Thank you for your feedback. If this review is inappropriate, please let us know.
Sorry, we failed to record your vote. Please try again
15 of 16 people found the following review helpful By A Customer on 22 Feb 2000
Format: Audio CD
Bloodflowers is The Cure's 20th album in 22 years and is reputed to be the final part in a trilogy begun in 1982 with Pornography and centred around the band's creative highpoint, 1989's Disintegration. Most of what they've released before and after Disintegration inevitably fell under the shadow of its epic, swooning grace. Perhaps wisely, the band have never tried to recreate the elegant mystery contained therein and instead ploughed a lighter furrow throughout the nineties. Until now that is:
Arriving 11 years and seven albums (only two of which containing new material) later, Bloodflowers is a worthy sequel to Disintegration. Clocking in at almost an hour, with only nine tracks, there's little room here for throwaway pop. Every song has been carefully thought out and exceptionally rendered. That unmistakable yearning quality has returned to singer Robert Smith's voice as the music sweeps the listener along in endless innocence. Indeed the whole album feels like a luscious manifestation of childhood dreams and secrets.
Opening track Out of this World is simple yet effective. It builds on a gentle acoustic guitar, reminiscent of Disintegration's Untitled, as Smith wistfully reminisces "when we look back at it all as I know we will, you and me wide eyed. I wonder will we really remember how it feels to be this alive". Better still is The Last Day of Summer, where melodies fall from the sky as Smith laments the changes life forces upon you as you grow older in the most beautifully naïve way: "Nothing I am, nothing I dream, nothing is new, nothing I think or believe in or say, nothing is true. It used to be so easy, I never even tried".
Elsewhere 39 and, particularly, Watching Me Fall evoke memories of Disintegration's glorious title track.
Read more ›
Comment Was this review helpful to you? Yes No Sending feedback...
Thank you for your feedback. If this review is inappropriate, please let us know.
Sorry, we failed to record your vote.
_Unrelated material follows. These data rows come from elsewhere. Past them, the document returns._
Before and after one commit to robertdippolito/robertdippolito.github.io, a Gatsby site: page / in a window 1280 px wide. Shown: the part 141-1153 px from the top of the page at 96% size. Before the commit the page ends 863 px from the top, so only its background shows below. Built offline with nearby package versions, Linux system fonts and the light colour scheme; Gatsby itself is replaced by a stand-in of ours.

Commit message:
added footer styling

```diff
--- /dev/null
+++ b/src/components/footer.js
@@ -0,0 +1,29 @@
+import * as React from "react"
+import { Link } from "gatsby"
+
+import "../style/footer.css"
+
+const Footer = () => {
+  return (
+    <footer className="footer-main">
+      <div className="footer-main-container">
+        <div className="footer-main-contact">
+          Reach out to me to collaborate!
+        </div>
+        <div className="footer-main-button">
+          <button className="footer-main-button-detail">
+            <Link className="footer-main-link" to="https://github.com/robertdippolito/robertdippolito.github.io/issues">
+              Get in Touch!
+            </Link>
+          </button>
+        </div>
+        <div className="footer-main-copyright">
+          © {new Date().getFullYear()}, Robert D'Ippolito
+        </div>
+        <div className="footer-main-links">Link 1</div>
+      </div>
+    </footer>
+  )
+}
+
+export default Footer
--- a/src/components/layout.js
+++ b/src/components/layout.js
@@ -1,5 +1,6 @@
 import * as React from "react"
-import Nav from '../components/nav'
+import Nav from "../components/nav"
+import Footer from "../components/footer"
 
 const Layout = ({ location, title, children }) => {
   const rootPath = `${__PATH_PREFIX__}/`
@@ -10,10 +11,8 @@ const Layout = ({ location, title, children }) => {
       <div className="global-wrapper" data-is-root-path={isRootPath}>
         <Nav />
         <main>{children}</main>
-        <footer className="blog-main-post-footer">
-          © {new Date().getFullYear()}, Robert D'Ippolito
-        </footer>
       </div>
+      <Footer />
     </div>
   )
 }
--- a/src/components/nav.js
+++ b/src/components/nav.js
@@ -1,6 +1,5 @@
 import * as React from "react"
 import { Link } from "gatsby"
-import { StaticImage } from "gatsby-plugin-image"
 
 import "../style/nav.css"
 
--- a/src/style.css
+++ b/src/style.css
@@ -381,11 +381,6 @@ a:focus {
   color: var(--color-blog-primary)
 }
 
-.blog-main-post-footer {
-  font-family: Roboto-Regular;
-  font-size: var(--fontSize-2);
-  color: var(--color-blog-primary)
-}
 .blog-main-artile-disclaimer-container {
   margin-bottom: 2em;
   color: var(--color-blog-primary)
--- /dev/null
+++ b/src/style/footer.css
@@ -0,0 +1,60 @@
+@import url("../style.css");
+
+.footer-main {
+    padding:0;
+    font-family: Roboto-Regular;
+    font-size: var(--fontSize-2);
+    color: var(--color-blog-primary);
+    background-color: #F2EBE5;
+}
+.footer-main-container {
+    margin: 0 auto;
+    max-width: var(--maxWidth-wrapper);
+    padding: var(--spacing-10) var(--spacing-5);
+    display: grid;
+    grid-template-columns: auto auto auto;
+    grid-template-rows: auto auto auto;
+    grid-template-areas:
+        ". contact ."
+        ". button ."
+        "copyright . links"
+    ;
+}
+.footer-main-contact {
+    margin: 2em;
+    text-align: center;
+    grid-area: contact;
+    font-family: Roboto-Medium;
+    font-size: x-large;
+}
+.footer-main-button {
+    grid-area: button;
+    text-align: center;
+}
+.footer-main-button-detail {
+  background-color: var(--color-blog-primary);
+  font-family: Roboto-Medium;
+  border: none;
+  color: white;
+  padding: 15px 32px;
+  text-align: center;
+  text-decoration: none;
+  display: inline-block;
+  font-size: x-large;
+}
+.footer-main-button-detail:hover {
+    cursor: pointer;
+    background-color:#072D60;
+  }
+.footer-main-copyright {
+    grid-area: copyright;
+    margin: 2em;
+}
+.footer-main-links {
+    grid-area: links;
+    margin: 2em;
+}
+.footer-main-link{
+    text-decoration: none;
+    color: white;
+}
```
Please try again

Most Recent Customer Reviews


Customer Discussions

This product's forum
Discussion Replies Latest Post
No discussions yet

Ask questions, Share opinions, Gain insight
Start a new discussion
Topic:
First post:
Prompts for sign-in
 

Search Customer Discussions
Search all Amazon discussions
   


What Other Items Do Customers Buy After Viewing This Item?


Look for similar items by category


Feedback